Country of origin

The Australian Consumer Law (ACL) prohibits businesses from making false or misleading representations about the country of origin of goods. A representation can include words, a picture or both, attached to the goods (ie label) or in promotional material. Claims can include, ‘made in’, ‘product of’, ‘produce of’, ‘produced in’, ‘grown in’ or the use of a particular logo. The criteria for claims only apply to countries not regions such as ‘made in California’.

For a business to claim goods are ‘made in’ or ‘manufactured in’ a certain country:

  • the goods must be substantially transformed in that country, and
  • 50% or more of the total cost of producing or manufacturing the goods must be made in that country. (Total cost of producing the goods includes materials, labour and overheads.)

To be considered as ‘substantially transformed’ the product has to undergo a fundamental change in that country. The change can be to the appearance, operation or purpose: for example, milling flour from wheat.

'Product of' claims

For a business to claim goods are ‘produced in’, ‘produce of’ or ‘product of’ a specific country, all or virtually all of the production or manufacturing must happen in that country, or all of the significant ingredients or components must come from that country.

'Grown in' claims

A business can claim goods are ‘grown in’ a particular country when:

  • at least 50% of total weight comprises ingredients or components grown and processed in that country
  • virtually all production or manufacturing processes happen in that countryeach significant ingredient or significant component was grown and produced in that country.


Making false or misleading representations about the country of origin is an offence and carries maximum criminal penalties of $220,000 for individuals and $1.1 million for a body corporate.

Civil remedies for the same amount apply. Other civil remedies include:

  • injunctions
  • damages
  • compensation
  • orders for non-party consumers
  • corrective advertising orders
  • adverse publicity orders
  • disqualification orders.

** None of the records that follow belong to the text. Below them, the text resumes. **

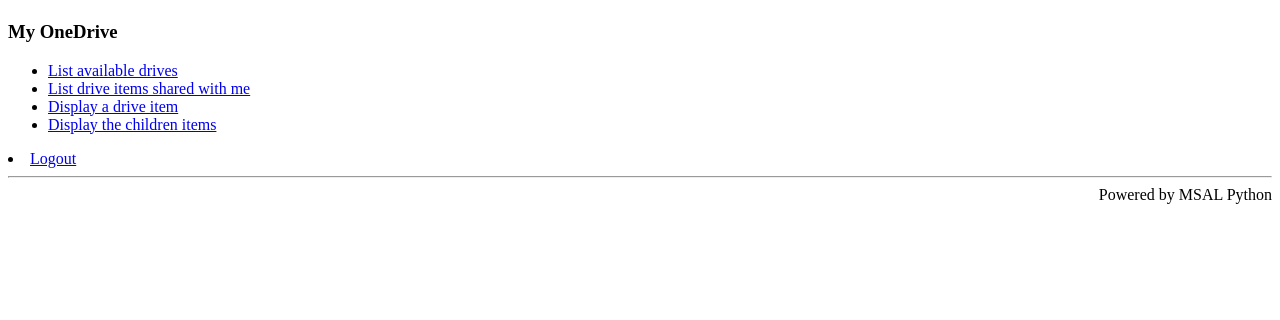
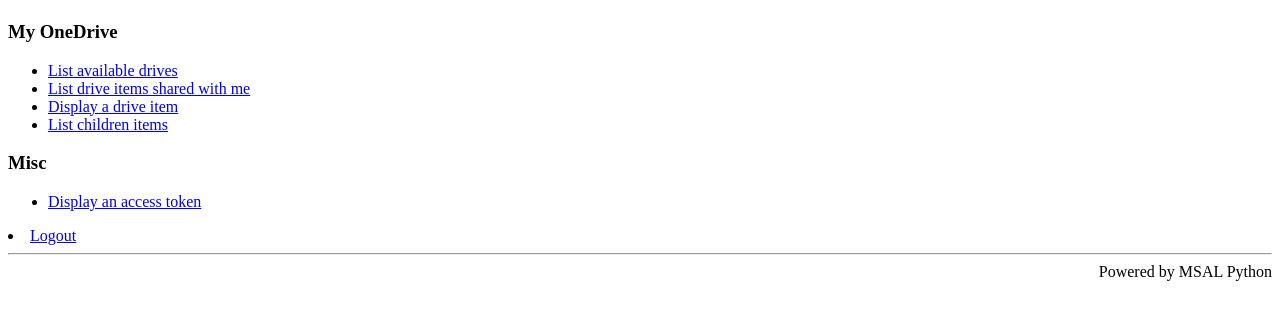
Before and after one commit to george-kuanli-peng/ms-identity-graph-python-webapp, a Flask app: template templates/index.html in a window 1280 px wide. Shown: the part 106-426 px from the top of the page. Run offline with Flask 2, Linux system fonts and the light colour scheme; the template is opened without the code that fills it, so the values that code supplies are empty.

Commit message:
Add API for getting access token

```diff
--- a/app.py
+++ b/app.py
@@ -3,6 +3,7 @@
 
 import app_config
 from blueprints.me import me_bp
+from blueprints.misc import misc_bp
 from utils import (NotAuthenticatedError,
                    build_auth_code_flow, build_msal_app,
                    load_cache, save_cache)
@@ -16,6 +17,7 @@
     lambda err: (render_template('auth_401_error.html'), err.code)
 )
 app.register_blueprint(me_bp, url_prefix='/me')
+app.register_blueprint(misc_bp, url_prefix='/misc')
 
 # This section is needed for url_for("foo", _external=True) to automatically
 # generate http scheme when this sample is running on localhost,
--- a/templates/index.html
+++ b/templates/index.html
@@ -12,7 +12,12 @@
       <li><a href="/me/drives">List available drives</a></li>
       <li><a href="/me/drive/sharedWithMe">List drive items shared with me</a></li>
       <li><a href="/me/drive/item">Display a drive item</a></li>
-      <li><a href="/me/drive/items">Display the children items</a></li>
+      <li><a href="/me/drive/items">List children items</a></li>
+    </ul>
+
+    <h3>Misc</h3>
+    <ul>
+      <li><a href="/misc/access_token">Display an access token</a></li>
     </ul>
 
     {% if config.get("B2C_PROFILE_AUTHORITY") %}
```
Also changed, not shown: blueprints/misc.py (added, +16 -0 lines).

Consumer protection agencies can accept court-enforceable undertakings, issue infringement notices, substantiation notices and public warning notices.